- **What is needed**:
Search the material for the word "score" and copy every line in which it occurs.
________________
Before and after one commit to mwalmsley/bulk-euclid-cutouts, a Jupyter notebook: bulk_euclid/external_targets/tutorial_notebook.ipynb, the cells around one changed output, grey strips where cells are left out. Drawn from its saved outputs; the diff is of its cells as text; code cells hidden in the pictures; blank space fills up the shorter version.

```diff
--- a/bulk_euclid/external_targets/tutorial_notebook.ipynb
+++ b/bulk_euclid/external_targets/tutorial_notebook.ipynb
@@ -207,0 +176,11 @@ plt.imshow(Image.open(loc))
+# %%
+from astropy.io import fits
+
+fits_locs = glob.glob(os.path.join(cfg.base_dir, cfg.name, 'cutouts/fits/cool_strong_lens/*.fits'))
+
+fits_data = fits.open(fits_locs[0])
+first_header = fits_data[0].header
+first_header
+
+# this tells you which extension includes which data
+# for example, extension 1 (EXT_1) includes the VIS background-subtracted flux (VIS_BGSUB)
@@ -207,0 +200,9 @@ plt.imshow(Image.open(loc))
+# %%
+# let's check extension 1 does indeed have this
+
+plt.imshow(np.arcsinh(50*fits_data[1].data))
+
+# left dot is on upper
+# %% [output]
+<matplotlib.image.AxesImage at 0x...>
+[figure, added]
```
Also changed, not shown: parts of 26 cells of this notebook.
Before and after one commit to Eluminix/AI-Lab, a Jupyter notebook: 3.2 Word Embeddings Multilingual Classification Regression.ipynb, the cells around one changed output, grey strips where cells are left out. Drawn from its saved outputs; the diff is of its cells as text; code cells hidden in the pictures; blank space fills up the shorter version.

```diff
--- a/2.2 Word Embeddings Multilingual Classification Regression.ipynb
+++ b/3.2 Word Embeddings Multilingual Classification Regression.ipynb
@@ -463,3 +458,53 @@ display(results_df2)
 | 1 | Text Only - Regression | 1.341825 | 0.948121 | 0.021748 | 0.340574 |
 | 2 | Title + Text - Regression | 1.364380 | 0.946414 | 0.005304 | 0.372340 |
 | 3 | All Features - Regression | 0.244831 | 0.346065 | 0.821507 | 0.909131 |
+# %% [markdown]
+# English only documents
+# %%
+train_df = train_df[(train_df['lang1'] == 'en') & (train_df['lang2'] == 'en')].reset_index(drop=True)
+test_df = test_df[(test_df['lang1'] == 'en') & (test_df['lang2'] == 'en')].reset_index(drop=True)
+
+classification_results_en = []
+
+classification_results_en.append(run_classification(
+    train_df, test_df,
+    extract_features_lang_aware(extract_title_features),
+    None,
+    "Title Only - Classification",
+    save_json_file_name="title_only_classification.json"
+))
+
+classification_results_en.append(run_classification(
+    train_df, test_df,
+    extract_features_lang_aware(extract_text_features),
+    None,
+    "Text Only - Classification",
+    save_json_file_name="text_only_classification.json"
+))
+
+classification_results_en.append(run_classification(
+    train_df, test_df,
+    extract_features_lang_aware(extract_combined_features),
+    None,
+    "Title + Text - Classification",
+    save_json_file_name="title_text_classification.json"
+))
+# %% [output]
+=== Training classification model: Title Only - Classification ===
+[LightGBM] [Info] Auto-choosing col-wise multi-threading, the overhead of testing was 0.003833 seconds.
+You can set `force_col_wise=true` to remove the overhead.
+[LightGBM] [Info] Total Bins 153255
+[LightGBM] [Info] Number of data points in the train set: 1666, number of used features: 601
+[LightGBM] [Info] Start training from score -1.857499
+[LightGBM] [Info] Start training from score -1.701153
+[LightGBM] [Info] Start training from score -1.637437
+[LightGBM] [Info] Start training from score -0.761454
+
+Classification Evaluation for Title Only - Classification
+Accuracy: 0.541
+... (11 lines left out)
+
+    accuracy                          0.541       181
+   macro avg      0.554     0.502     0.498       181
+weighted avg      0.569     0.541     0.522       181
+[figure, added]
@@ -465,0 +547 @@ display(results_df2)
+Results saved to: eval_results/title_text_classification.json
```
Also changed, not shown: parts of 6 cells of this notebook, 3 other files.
________________
- **Output**:
+[LightGBM] [Info] Start training from score -1.857499
+[LightGBM] [Info] Start training from score -1.701153
+[LightGBM] [Info] Start training from score -1.637437
+[LightGBM] [Info] Start training from score -0.761454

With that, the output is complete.